Mr. Call, Encore’s general counsel, said that litigation was “always a last resort” and was used only to collect on less than 5 percent of the debts the company owned. He added that, like the C.F.P.B., Encore wanted “to ensure that consumers are treated fairly.” A spokeswoman for the PRA Group declined to comment.

But even when borrowers bring class-action lawsuits over practices that regulators have determined to be illegal, the cases are being thrown out because of arbitration clauses, court records show. In Maryland, Midland Funding reached a $1.2 million settlement with the state’s financial regulator, which found that the company had “engaged in unlicensed collection,” the very issue that Mr. Cain could not bring to court. In Kansas, borrowers did not fare any better when they sued Midland Funding, accusing the company of not being properly licensed. Mr. Call said Midland was “appropriately licensed.” A judge granted the company’s motion to compel arbitration.

Once their class actions were dismissed, few plaintiffs pursued arbitration, data analyzed by The Times shows. Encore and its subsidiaries faced 38 arbitration cases from 2010 to 2015 and the PRA Group faced 15, the data shows.

Fred W. Schwinn, a consumer lawyer in San Jose, Calif., thought he had a winner when he brought a class action on behalf of a woman who said she had been improperly sued to collect an old credit card debt. Predictably, Mr. Schwinn said, the debt collector, a unit of SquareTwo Financial, asked the judge to order the case into arbitration.

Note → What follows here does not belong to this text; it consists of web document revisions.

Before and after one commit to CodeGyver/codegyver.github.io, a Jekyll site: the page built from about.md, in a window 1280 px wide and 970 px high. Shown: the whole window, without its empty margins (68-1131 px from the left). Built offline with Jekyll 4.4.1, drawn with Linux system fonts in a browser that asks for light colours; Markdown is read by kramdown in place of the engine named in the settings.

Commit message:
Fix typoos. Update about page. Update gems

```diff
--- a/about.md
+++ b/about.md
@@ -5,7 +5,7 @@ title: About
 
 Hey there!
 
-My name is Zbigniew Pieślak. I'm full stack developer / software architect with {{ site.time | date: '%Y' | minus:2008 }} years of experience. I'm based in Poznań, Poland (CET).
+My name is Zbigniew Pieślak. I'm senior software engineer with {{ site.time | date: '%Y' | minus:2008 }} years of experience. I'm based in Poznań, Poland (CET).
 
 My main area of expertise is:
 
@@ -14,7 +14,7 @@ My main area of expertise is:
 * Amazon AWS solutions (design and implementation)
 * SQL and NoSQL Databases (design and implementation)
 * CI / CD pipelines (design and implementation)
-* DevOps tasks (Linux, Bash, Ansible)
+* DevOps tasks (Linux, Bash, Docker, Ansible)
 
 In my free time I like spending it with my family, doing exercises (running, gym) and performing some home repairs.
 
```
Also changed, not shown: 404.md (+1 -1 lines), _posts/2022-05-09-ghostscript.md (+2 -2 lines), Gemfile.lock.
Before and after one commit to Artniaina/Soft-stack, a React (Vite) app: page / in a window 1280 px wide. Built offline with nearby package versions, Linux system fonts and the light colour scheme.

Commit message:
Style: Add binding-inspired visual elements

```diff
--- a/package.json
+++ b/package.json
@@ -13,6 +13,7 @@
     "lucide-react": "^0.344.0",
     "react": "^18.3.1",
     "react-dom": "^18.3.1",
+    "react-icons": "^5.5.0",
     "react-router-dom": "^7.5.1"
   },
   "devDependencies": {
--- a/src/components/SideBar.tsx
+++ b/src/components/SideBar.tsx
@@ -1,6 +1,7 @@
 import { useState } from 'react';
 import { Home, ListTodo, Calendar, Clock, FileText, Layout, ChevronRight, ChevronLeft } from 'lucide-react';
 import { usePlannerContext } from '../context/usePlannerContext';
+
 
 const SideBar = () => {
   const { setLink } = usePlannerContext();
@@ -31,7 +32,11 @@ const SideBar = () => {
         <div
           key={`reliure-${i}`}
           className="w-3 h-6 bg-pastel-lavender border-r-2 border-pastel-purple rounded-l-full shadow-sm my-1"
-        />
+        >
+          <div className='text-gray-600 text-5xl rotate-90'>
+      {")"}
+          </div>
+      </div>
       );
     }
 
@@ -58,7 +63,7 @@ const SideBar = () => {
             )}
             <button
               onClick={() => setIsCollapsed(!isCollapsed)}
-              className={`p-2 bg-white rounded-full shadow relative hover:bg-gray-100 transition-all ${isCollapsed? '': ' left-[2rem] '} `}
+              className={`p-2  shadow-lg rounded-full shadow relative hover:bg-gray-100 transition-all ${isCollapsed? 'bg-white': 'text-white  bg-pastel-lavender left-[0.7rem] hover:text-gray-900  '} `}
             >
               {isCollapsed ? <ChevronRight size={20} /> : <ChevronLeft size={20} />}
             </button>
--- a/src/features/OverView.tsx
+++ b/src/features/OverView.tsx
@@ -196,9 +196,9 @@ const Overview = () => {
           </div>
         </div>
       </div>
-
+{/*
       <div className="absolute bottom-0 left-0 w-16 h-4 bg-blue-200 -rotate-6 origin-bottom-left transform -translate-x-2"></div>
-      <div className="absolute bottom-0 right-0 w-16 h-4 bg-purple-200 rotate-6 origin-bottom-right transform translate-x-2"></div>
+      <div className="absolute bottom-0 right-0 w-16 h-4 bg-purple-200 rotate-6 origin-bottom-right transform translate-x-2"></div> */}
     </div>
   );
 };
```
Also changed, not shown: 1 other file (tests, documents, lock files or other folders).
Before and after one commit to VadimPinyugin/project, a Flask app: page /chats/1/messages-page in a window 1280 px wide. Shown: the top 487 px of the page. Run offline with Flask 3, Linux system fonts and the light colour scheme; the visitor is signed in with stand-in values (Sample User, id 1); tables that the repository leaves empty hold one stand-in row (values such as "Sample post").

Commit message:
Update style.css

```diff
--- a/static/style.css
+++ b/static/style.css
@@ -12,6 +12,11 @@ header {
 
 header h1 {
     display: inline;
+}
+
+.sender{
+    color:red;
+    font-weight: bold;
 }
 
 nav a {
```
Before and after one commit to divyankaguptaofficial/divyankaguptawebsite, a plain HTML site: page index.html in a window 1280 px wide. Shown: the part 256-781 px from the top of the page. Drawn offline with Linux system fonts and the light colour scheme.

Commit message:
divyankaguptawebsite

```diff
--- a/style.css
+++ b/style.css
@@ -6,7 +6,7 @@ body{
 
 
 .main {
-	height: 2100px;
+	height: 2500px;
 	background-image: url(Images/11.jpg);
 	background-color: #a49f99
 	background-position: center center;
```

But Mr. Schwinn discovered an agreement that the SquareTwo unit had entered with the credit card company from which it bought his client’s debt. The agreement stated that the debt collector “shall not use arbitration for collection of debt.”

A judge in the case still ruled in the debt collector’s favor, saying the agreement did not prevent the SquareTwo unit from using arbitration clauses when facing lawsuits from consumers, as opposed to when it was trying to collect those consumers’ debts.

Such decisions are leading lawyers to believe they may have found, in the words of one law firm, the “silver bullet” for killing off legal challenges. In an industry podcast, two lawyers discussed the benefits of using arbitration to quash consumers’ lawsuits. The tactic, they said, is emerging at an opportune time, given that debt collectors are being sued for violating federal law.

The beauty of the clauses, the lawyers said, is that often the lawsuit “simply goes away.”

A version of this article appears in print on December 23, 2015, on page A1 of the New York edition with the headline: Creditors Sue, Then Block Use of Courts to Fight Back. Order Reprints| Today’s Paper|Subscribe